◆ **Work to complete**: Extract each line of the records below that contains the word "color".
=== Begin Enclosure ===
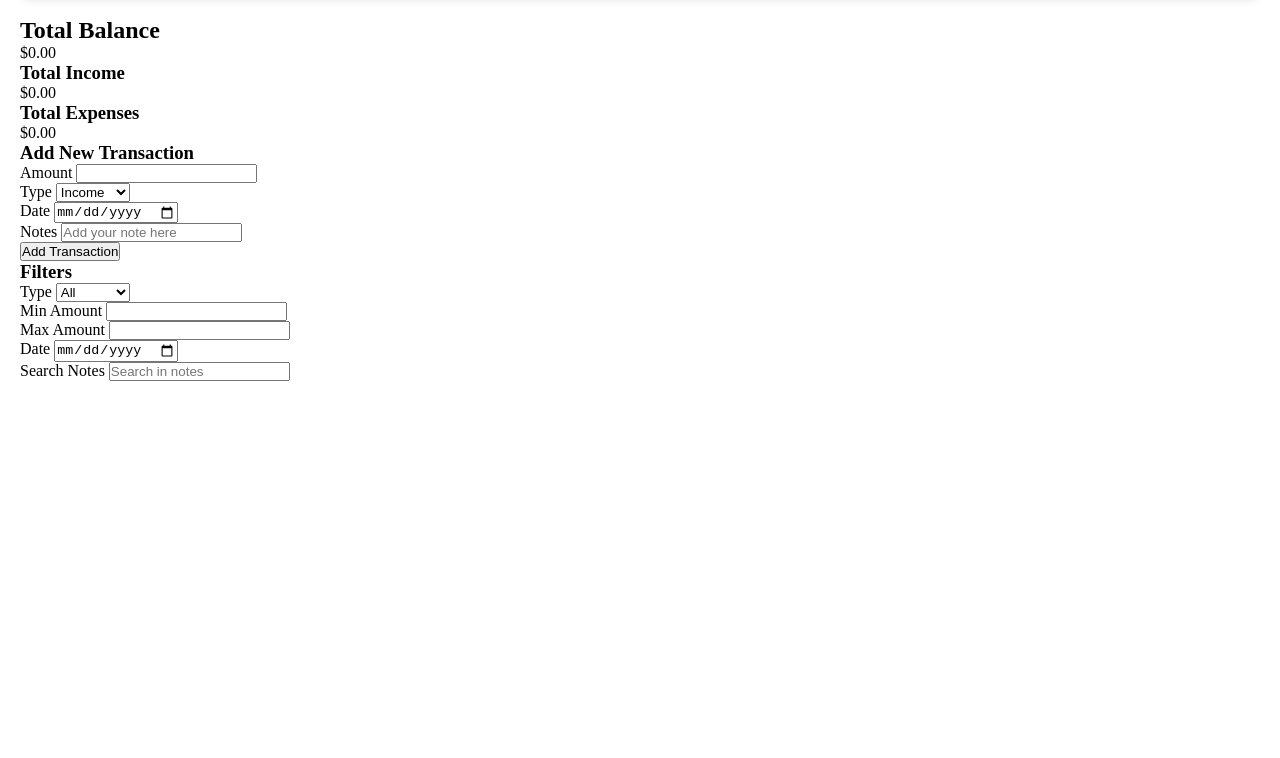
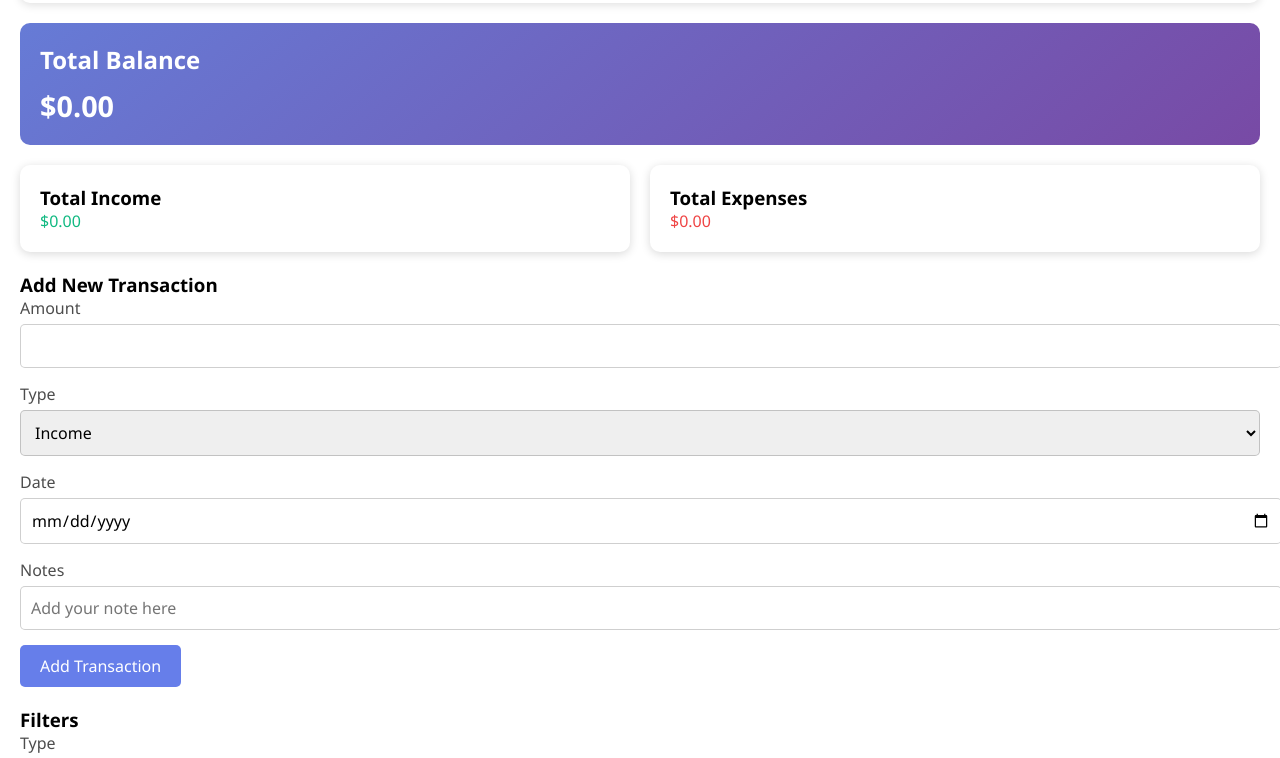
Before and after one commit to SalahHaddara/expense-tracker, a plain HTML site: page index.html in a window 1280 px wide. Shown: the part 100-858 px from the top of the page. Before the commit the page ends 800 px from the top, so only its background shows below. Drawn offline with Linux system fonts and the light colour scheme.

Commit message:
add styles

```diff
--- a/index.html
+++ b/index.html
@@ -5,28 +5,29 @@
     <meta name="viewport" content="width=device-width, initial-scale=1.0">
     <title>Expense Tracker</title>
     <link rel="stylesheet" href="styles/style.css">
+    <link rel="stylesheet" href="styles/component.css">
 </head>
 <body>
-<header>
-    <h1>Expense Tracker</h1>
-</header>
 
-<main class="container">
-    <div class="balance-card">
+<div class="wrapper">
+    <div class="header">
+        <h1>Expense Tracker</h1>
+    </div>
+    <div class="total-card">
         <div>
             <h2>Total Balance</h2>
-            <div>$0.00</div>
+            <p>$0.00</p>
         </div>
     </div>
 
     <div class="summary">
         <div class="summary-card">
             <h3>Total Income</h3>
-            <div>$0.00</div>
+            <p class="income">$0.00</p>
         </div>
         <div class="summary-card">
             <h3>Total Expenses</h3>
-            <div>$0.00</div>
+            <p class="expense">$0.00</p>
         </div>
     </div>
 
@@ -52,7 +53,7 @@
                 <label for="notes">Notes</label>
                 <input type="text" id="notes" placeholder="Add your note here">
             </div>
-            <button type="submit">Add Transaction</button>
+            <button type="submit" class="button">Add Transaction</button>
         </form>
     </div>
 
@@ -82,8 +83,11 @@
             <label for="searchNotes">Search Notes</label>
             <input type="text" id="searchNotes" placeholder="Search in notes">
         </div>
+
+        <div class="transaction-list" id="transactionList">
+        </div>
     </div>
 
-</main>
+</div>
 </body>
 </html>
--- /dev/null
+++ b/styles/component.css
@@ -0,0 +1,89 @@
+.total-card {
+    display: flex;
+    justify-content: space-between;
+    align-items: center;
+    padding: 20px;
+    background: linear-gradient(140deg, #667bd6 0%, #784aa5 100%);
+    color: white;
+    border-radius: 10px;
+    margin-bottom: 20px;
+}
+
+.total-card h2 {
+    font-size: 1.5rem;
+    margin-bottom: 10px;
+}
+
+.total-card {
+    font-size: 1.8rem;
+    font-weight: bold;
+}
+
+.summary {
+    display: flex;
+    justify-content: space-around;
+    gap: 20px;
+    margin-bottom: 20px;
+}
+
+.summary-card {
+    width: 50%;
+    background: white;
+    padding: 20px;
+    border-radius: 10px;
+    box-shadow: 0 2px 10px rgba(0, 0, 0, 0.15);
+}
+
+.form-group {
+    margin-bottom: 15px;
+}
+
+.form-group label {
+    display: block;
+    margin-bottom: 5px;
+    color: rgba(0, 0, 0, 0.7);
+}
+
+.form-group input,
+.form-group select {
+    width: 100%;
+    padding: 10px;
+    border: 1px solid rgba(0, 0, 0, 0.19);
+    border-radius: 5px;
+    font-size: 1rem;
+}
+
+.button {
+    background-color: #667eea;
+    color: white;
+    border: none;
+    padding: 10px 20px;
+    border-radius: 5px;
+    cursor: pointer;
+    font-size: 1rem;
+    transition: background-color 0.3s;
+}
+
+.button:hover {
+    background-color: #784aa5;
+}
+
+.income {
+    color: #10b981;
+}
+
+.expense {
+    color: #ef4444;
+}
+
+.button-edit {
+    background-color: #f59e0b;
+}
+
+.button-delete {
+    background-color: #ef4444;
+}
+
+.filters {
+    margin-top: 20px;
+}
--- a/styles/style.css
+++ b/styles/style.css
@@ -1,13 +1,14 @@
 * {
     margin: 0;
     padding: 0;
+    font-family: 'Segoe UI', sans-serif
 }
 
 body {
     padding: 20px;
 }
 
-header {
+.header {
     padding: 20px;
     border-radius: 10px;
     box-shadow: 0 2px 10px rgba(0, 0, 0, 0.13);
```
=== End Enclosure ===
◆ **Result**:
+    color: white;
+    color: rgba(0, 0, 0, 0.7);
+    background-color: #667eea;
+    color: white;
+    transition: background-color 0.3s;
+    background-color: #784aa5;
+    color: #10b981;
+    color: #ef4444;
+    background-color: #f59e0b;
+    background-color: #ef4444;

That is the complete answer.